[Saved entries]
********

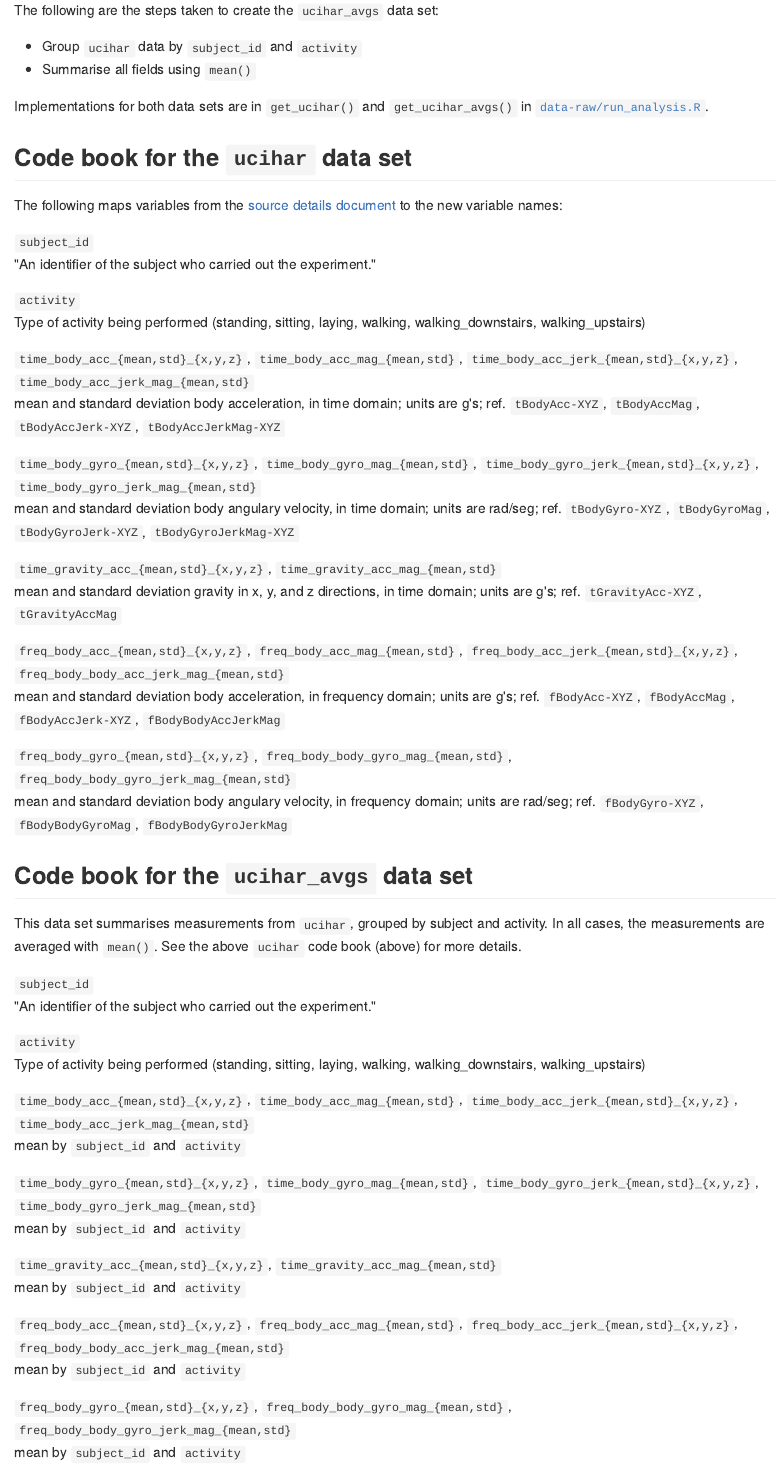
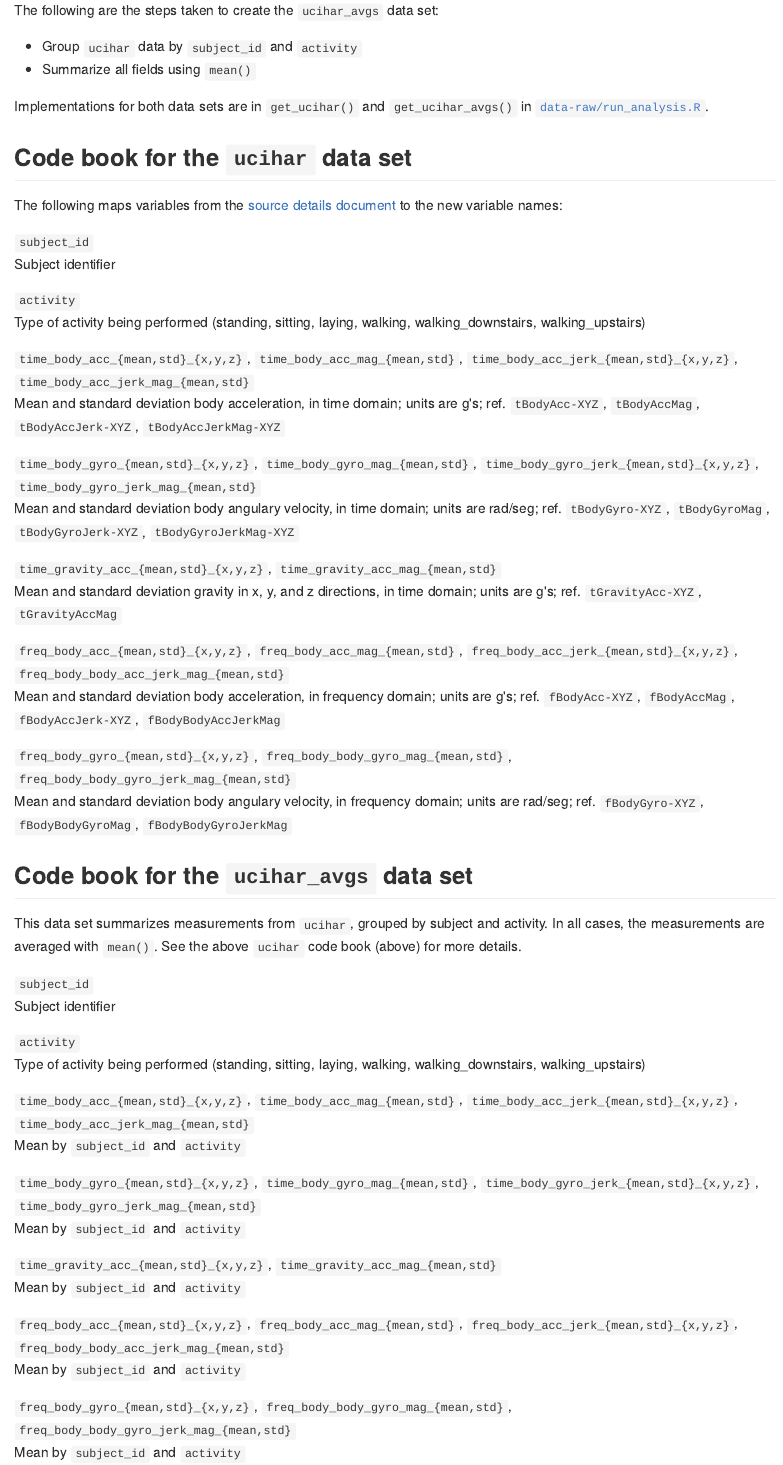
Before and after one commit to dylan-stark/ucihar, an R Markdown document (vignettes/CodeBook.Rmd): the page in a window 1100 px wide, from 670 px down. The pictures show the output file CodeBook.md that the author committed with the source, drawn offline in the style of GitHub.

Commit message:
Fixes typos.

```diff
--- a/vignettes/CodeBook.Rmd
+++ b/vignettes/CodeBook.Rmd
@@ -50,7 +50,7 @@ The following are the steps taken to clean field and activity labels:
 The following are the steps taken to create the `ucihar_avgs` data set:
 
 * Group `ucihar` data by `subject_id` and `activity`
-* Summarise all fields using `mean()`
+* Summarize all fields using `mean()`
 
 Implementations for both data sets are in `get_ucihar()` and `get_ucihar_avgs()` in [`data-raw/run_analysis.R`](data-raw/run_analysis.R).
 
@@ -59,49 +59,49 @@ Implementations for both data sets are in `get_ucihar()` and `get_ucihar_avgs()`
 The following maps variables from the [source details document](http://archive.ics.uci.edu/ml/machine-learning-databases/00240/UCI%20HAR%20Dataset.names) to the new variable names:
 
 `subject_id`
-  : "An identifier of the subject who carried out the experiment."
+  : Subject identifier
 
 `activity`
   : Type of activity being performed (`r unique(ucihar$activity)`)
 
 `time_body_acc_{mean,std}_{x,y,z}`, `time_body_acc_mag_{mean,std}`, `time_body_acc_jerk_{mean,std}_{x,y,z}`, `time_body_acc_jerk_mag_{mean,std}`
-  : mean and standard deviation body acceleration, in time domain; units are g's; ref. `tBodyAcc-XYZ`, `tBodyAccMag`, `tBodyAccJerk-XYZ`, `tBodyAccJerkMag-XYZ`
+  : Mean and standard deviation body acceleration, in time domain; units are g's; ref. `tBodyAcc-XYZ`, `tBodyAccMag`, `tBodyAccJerk-XYZ`, `tBodyAccJerkMag-XYZ`
 
 `time_body_gyro_{mean,std}_{x,y,z}`, `time_body_gyro_mag_{mean,std}`, `time_body_gyro_jerk_{mean,std}_{x,y,z}`, `time_body_gyro_jerk_mag_{mean,std}`
-  : mean and standard deviation body angulary velocity, in time domain; units are rad/seg; ref. `tBodyGyro-XYZ`, `tBodyGyroMag`, `tBodyGyroJerk-XYZ`, `tBodyGyroJerkMag-XYZ`
+  : Mean and standard deviation body angulary velocity, in time domain; units are rad/seg; ref. `tBodyGyro-XYZ`, `tBodyGyroMag`, `tBodyGyroJerk-XYZ`, `tBodyGyroJerkMag-XYZ`
 
 `time_gravity_acc_{mean,std}_{x,y,z}`, `time_gravity_acc_mag_{mean,std}`
-  : mean and standard deviation gravity in x, y, and z directions, in time domain; units are g's; ref. `tGravityAcc-XYZ`, `tGravityAccMag`
+  : Mean and standard deviation gravity in x, y, and z directions, in time domain; units are g's; ref. `tGravityAcc-XYZ`, `tGravityAccMag`
 
 `freq_body_acc_{mean,std}_{x,y,z}`, `freq_body_acc_mag_{mean,std}`, `freq_body_acc_jerk_{mean,std}_{x,y,z}`, `freq_body_body_acc_jerk_mag_{mean,std}`
-  : mean and standard deviation body acceleration, in frequency domain; units are g's; ref. `fBodyAcc-XYZ`, `fBodyAccMag`, `fBodyAccJerk-XYZ`, `fBodyBodyAccJerkMag`
+  : Mean and standard deviation body acceleration, in frequency domain; units are g's; ref. `fBodyAcc-XYZ`, `fBodyAccMag`, `fBodyAccJerk-XYZ`, `fBodyBodyAccJerkMag`
 
 `freq_body_gyro_{mean,std}_{x,y,z}`, `freq_body_body_gyro_mag_{mean,std}`, `freq_body_body_gyro_jerk_mag_{mean,std}`
-  : mean and standard deviation body angulary velocity, in frequency domain; units are rad/seg; ref. `fBodyGyro-XYZ`, `fBodyBodyGyroMag`, `fBodyBodyGyroJerkMag`
+  : Mean and standard deviation body angulary velocity, in frequency domain; units are rad/seg; ref. `fBodyGyro-XYZ`, `fBodyBodyGyroMag`, `fBodyBodyGyroJerkMag`
 
 ## Code book for the `ucihar_avgs` data set
 
-This data set summarises measurements from `ucihar`, grouped by subject and activity.
+This data set summarizes measurements from `ucihar`, grouped by subject and activity.
 In all cases, the measurements are averaged with `mean()`.
 See the above `ucihar` code book (above) for more details.
 
 `subject_id`
-  : "An identifier of the subject who carried out the experiment."
+  : Subject identifier
 
 `activity`
   : Type of activity being performed (`r unique(ucihar$activity)`)
 
 `time_body_acc_{mean,std}_{x,y,z}`, `time_body_acc_mag_{mean,std}`, `time_body_acc_jerk_{mean,std}_{x,y,z}`, `time_body_acc_jerk_mag_{mean,std}`
-  : mean by `subject_id` and `activity`
+  : Mean by `subject_id` and `activity`
 
 `time_body_gyro_{mean,std}_{x,y,z}`, `time_body_gyro_mag_{mean,std}`, `time_body_gyro_jerk_{mean,std}_{x,y,z}`, `time_body_gyro_jerk_mag_{mean,std}`
-  : mean by `subject_id` and `activity`
+  : Mean by `subject_id` and `activity`
 
 `time_gravity_acc_{mean,std}_{x,y,z}`, `time_gravity_acc_mag_{mean,std}`
-  : mean by `subject_id` and `activity`
+  : Mean by `subject_id` and `activity`
 
 `freq_body_acc_{mean,std}_{x,y,z}`, `freq_body_acc_mag_{mean,std}`, `freq_body_acc_jerk_{mean,std}_{x,y,z}`, `freq_body_body_acc_jerk_mag_{mean,std}`
-  : mean by `subject_id` and `activity`
+  : Mean by `subject_id` and `activity`
 
 `freq_body_gyro_{mean,std}_{x,y,z}`, `freq_body_body_gyro_mag_{mean,std}`, `freq_body_body_gyro_jerk_mag_{mean,std}`
-  : mean by `subject_id` and `activity`
+  : Mean by `subject_id` and `activity`
```
Also changed, not shown: CodeBook.md (+14 -14 lines).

********

• [THE TASK]
Filter the entries above down to the lines that contain "CodeBook".

• [ANSWER AREA]
Before and after one commit to dylan-stark/ucihar, an R Markdown document (vignettes/CodeBook.Rmd): the page in a window 1100 px wide, from 670 px down. The pictures show the output file CodeBook.md that the author committed with the source, drawn offline in the style of GitHub.
--- a/vignettes/CodeBook.Rmd
+++ b/vignettes/CodeBook.Rmd
Also changed, not shown: CodeBook.md (+14 -14 lines).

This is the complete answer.